**Prompt**
Please set down the data again exactly, minus the pictures.

**Stored data**
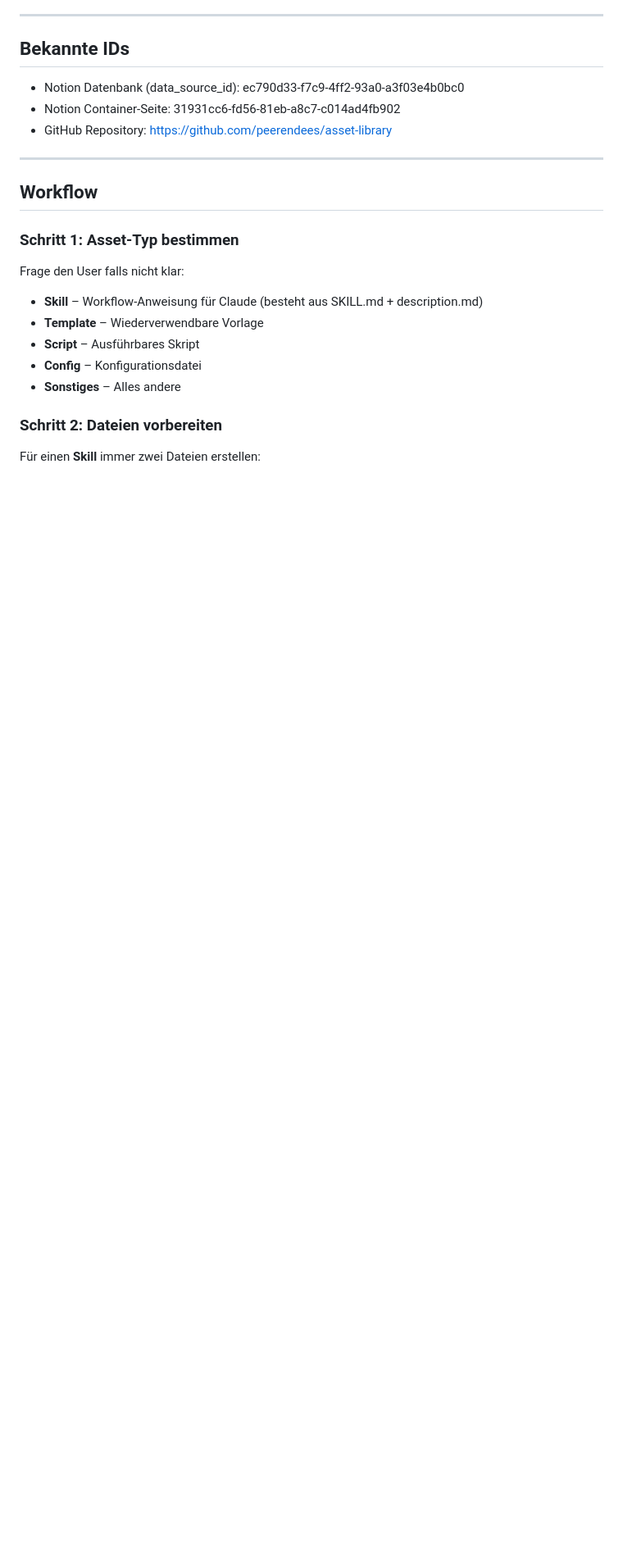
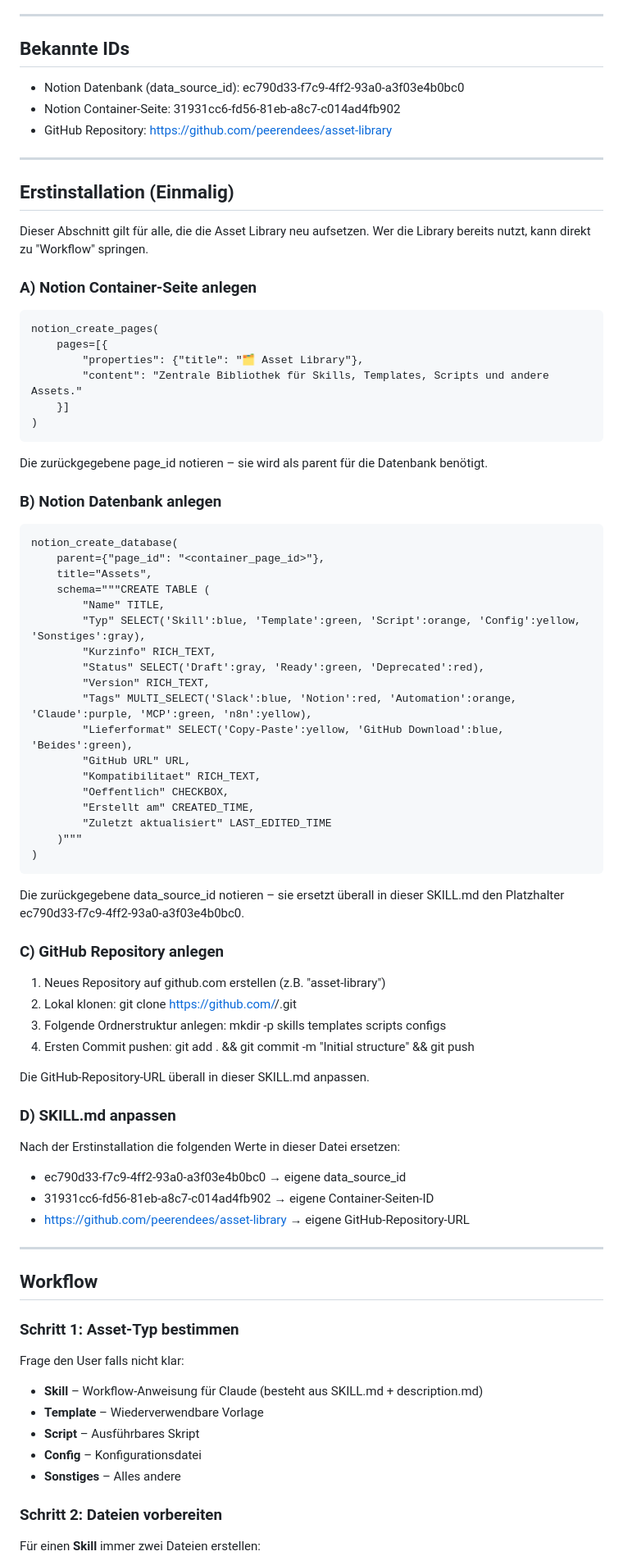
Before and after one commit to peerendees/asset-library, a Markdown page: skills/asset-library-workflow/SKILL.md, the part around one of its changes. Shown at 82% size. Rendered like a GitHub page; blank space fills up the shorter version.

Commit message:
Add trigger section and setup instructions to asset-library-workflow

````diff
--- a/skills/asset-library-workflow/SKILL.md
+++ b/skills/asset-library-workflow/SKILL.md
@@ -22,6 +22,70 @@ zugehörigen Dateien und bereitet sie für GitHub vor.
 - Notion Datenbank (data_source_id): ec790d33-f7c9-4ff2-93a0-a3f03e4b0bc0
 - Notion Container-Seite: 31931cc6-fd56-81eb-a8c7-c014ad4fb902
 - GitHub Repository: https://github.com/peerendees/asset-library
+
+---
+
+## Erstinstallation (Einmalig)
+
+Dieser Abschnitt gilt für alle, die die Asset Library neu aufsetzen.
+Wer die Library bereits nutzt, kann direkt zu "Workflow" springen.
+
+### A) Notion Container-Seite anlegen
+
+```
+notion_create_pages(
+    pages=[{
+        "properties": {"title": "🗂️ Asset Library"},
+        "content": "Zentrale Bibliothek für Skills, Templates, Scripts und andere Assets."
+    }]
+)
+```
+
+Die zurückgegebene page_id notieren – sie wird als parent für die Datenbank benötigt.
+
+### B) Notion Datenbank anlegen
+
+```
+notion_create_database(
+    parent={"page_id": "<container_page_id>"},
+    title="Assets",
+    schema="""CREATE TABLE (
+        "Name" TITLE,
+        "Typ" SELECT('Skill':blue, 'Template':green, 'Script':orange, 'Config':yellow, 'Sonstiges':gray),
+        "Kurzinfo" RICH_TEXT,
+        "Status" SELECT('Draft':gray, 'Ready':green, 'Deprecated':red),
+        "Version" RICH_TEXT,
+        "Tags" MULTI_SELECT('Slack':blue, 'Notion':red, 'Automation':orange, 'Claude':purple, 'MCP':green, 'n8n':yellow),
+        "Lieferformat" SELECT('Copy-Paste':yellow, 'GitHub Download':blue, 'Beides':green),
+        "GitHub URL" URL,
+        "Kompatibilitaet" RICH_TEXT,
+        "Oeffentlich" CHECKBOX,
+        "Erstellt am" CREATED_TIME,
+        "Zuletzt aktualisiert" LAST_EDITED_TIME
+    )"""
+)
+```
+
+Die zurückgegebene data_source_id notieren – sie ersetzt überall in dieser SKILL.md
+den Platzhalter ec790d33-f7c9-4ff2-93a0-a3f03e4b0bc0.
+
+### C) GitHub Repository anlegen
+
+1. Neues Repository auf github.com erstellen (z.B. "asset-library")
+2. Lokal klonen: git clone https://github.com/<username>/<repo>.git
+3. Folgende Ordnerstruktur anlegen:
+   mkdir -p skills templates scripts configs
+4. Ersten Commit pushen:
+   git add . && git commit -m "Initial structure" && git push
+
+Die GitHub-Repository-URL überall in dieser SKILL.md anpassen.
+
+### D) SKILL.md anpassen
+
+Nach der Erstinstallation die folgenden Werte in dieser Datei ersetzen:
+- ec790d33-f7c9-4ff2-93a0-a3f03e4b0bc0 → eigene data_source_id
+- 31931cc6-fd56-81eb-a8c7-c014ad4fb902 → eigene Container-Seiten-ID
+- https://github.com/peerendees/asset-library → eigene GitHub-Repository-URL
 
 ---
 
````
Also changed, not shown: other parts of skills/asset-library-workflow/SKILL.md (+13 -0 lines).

**Output of the exercise**
Before and after one commit to peerendees/asset-library, a Markdown page: skills/asset-library-workflow/SKILL.md, the part around one of its changes. Shown at 82% size. Rendered like a GitHub page; blank space fills up the shorter version.

Commit message:
Add trigger section and setup instructions to asset-library-workflow

````diff
--- a/skills/asset-library-workflow/SKILL.md
+++ b/skills/asset-library-workflow/SKILL.md
@@ -22,6 +22,70 @@ zugehörigen Dateien und bereitet sie für GitHub vor.
 - Notion Datenbank (data_source_id): ec790d33-f7c9-4ff2-93a0-a3f03e4b0bc0
 - Notion Container-Seite: 31931cc6-fd56-81eb-a8c7-c014ad4fb902
 - GitHub Repository: https://github.com/peerendees/asset-library
+
+---
+
+## Erstinstallation (Einmalig)
+
+Dieser Abschnitt gilt für alle, die die Asset Library neu aufsetzen.
+Wer die Library bereits nutzt, kann direkt zu "Workflow" springen.
+
+### A) Notion Container-Seite anlegen
+
+```
+notion_create_pages(
+    pages=[{
+        "properties": {"title": "🗂️ Asset Library"},
+        "content": "Zentrale Bibliothek für Skills, Templates, Scripts und andere Assets."
+    }]
+)
+```
+
+Die zurückgegebene page_id notieren – sie wird als parent für die Datenbank benötigt.
+
+### B) Notion Datenbank anlegen
+
+```
+notion_create_database(
+    parent={"page_id": "<container_page_id>"},
+    title="Assets",
+    schema="""CREATE TABLE (
+        "Name" TITLE,
+        "Typ" SELECT('Skill':blue, 'Template':green, 'Script':orange, 'Config':yellow, 'Sonstiges':gray),
+        "Kurzinfo" RICH_TEXT,
+        "Status" SELECT('Draft':gray, 'Ready':green, 'Deprecated':red),
+        "Version" RICH_TEXT,
+        "Tags" MULTI_SELECT('Slack':blue, 'Notion':red, 'Automation':orange, 'Claude':purple, 'MCP':green, 'n8n':yellow),
+        "Lieferformat" SELECT('Copy-Paste':yellow, 'GitHub Download':blue, 'Beides':green),
+        "GitHub URL" URL,
+        "Kompatibilitaet" RICH_TEXT,
+        "Oeffentlich" CHECKBOX,
+        "Erstellt am" CREATED_TIME,
+        "Zuletzt aktualisiert" LAST_EDITED_TIME
+    )"""
+)
+```
+
+Die zurückgegebene data_source_id notieren – sie ersetzt überall in dieser SKILL.md
+den Platzhalter ec790d33-f7c9-4ff2-93a0-a3f03e4b0bc0.
+
+### C) GitHub Repository anlegen
+
+1. Neues Repository auf github.com erstellen (z.B. "asset-library")
+2. Lokal klonen: git clone https://github.com/<username>/<repo>.git
+3. Folgende Ordnerstruktur anlegen:
+   mkdir -p skills templates scripts configs
+4. Ersten Commit pushen:
+   git add . && git commit -m "Initial structure" && git push
+
+Die GitHub-Repository-URL überall in dieser SKILL.md anpassen.
+
+### D) SKILL.md anpassen
+
+Nach der Erstinstallation die folgenden Werte in dieser Datei ersetzen:
+- ec790d33-f7c9-4ff2-93a0-a3f03e4b0bc0 → eigene data_source_id
+- 31931cc6-fd56-81eb-a8c7-c014ad4fb902 → eigene Container-Seiten-ID
+- https://github.com/peerendees/asset-library → eigene GitHub-Repository-URL
 
 ---
 
````
Also changed, not shown: other parts of skills/asset-library-workflow/SKILL.md (+13 -0 lines).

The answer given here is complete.